In Saudagar, Bachchan stars opposite Nutan, as a jaggery selling vendor, where he secretely pines for Padma Khanna, but marries Nutan just to collect enough dowry money by making her slog to make jaggery, so that he can marry Padma Khanna. It was a mercenary kind of detached performance by Bachchan, the kinds of which, sadly, he didn’t get many more to enact, because of the iconic stereotype that was branded into.
Deewar saw Bachchan was at the peak of his prowess as an artiste, where he plays Vijay, a smuggler, with a chip on his shoulder (‘Main aaj bhi pheke hue paise nahi uthata’). Vijay, after establishing himself as a top-notch smuggler, in one scene, stares outside the window of a high rise at the footpath below when Parveen Babi, his lover, asks him ‘Kya dekh rahe ho Vijay?’. Vijay replies, and I paraphrase from befuddled memory, ‘Dekh raha hoon ek Ma, uske do chote chote bache, is foothpath pe thokrey khaa rahe hai….’ and something along the lines of his childhood struggles. But the voice and the pathos, the hurt in that voice when he delivers that dialog is unforgettable. Besides the now famous ‘Mere paas maa ki daal hai’ scene, there is another scene in the movie where he laments the fact that he can’t go visit his mother at the hospital. Vintage Big B.
In fact Yash Chopra has been one of the few directors who has exacted consistent performances from the Big B. Kaala Pathar (remember that ‘Why don’t you try to understand, doctor? line), Kabhie Kabhie, Deewar, Silsila, Trishul, all performances bordering on the subdued to the superlative.
And so did director Hrishikesh Mukherjee, exact memorable performabce i.e., with fantastic movies like Mili (give me an alcoholic, caustic Amitabh any day over Jaya’s goody two shoes, irritating Mili) , Namak Haram, Abhimaan, Anand and the rip-roaring, evergreen ‘Chupke Chupke’. Some of his best films, to-date.

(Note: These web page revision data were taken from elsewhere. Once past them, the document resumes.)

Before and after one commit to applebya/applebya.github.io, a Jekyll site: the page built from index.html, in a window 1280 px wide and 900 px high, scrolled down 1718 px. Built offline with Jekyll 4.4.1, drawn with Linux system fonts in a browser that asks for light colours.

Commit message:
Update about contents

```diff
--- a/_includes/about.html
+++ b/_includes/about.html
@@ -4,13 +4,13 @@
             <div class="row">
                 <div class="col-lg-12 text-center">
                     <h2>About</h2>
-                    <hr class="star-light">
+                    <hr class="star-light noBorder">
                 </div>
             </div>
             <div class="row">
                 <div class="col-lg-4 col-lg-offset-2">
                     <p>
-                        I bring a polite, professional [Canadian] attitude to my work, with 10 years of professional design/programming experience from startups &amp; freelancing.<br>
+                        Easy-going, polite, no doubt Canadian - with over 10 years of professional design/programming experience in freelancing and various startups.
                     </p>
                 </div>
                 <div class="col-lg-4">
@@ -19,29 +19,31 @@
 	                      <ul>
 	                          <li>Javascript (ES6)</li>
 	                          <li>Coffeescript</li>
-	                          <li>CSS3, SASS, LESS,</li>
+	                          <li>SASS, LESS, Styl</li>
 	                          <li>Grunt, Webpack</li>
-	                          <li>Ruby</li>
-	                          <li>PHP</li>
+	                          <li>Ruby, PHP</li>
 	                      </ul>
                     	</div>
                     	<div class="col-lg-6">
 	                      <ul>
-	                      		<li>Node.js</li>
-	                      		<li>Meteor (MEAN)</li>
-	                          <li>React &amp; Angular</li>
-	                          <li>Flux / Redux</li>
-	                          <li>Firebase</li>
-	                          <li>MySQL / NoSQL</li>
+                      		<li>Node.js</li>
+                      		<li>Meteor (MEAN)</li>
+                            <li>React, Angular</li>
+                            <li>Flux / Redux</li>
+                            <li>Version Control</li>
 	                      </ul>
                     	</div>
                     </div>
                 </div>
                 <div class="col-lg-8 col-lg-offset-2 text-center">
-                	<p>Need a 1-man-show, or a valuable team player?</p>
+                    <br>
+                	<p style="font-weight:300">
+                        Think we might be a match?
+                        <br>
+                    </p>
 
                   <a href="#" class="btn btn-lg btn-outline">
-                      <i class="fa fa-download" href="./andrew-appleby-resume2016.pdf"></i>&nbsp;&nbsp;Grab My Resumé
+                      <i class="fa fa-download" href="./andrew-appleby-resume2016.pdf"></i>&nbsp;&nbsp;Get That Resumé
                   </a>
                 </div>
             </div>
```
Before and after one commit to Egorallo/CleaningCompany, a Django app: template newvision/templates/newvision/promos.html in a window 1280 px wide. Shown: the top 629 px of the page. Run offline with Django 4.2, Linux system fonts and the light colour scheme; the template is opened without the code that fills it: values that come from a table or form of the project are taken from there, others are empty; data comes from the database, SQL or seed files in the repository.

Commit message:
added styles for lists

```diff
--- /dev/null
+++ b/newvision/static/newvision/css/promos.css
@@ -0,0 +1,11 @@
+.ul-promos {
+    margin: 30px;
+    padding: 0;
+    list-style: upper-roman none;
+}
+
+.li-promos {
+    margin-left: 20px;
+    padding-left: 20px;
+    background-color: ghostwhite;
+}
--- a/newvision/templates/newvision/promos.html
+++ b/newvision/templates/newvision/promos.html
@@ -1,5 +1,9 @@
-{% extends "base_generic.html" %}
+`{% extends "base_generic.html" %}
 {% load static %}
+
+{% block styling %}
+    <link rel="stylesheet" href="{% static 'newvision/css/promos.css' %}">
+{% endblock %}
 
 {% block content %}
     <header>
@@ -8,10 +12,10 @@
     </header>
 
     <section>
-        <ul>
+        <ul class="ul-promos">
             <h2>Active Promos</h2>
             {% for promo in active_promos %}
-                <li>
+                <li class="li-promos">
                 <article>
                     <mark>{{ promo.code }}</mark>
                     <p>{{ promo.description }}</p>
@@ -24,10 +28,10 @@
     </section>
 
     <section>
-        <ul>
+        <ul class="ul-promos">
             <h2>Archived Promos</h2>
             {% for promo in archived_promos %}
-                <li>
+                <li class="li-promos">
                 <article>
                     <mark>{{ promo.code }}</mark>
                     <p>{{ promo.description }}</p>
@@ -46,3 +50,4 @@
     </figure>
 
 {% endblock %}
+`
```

Thankfully Manmohan Desai is dead, else I truly don’t know how many more nonsensical movies we’d have to sit thru where asses, dogs or parakeets drum the “dhol” and light lamps/candles in temples, masjids, churchs or gurudwaaras while a blind, amnesic, constipated mother Nirupa Roy regains her senses to clasp her long lost son in an ‘Oh, that doesn’t quite look right kind of’ embrace. Ewww, where’s that enema, doc?
But seriously, Amar Akbar Anthony (AAA), Naseeb, Parvarish, and Coolie were cult classics in their own rights. After the release of AAA, I vividly remember hordes of youth roaming the bylanes of
Thanks to the long legged one, millions of middle aged, graying Bachchan devotees have their coif parted in the center. Some, to this day, still wear the colored banians!!!
And suit vests were in after ‘Don’, shiny, brazen, loud vests, with stars on them. As a teenager growing up, inspired by Bachchan bell-bottoms, I remember fighting with the tailor to sew the trouser bottoms at 42”. His response “would you like to have your pants stiched or a ghagra?”. Such was the Bachchan mania.
The death of the full-time comedienne side-kick can be attributed to the impeccable comedy timings of the Big B. Who can ever forget the famous mirror schitk from AAA, the one-liners in ‘Sholay’, the facial expressions in ‘Chupke Chupke’ and a host of movies where he’s played the buffoon.
It will now be apt for Bachchan to ride off into the sunset, when there is still a shred of regard for his past performances, instead of overstaying his welcome and reducing his legacy to the two-bit parts that he now is reduced to playing and let the likes of non-actors like Shah Rukh Khan’s or John Abraham’s steal the spotlight from him. For Amitabh Bachchan, the audience is standing in awe, the applause is deafening, the accolades are raining, and the curtain is falling.
Please, take a bow Mr. Amitabh Bachchan , its time to exit the stage.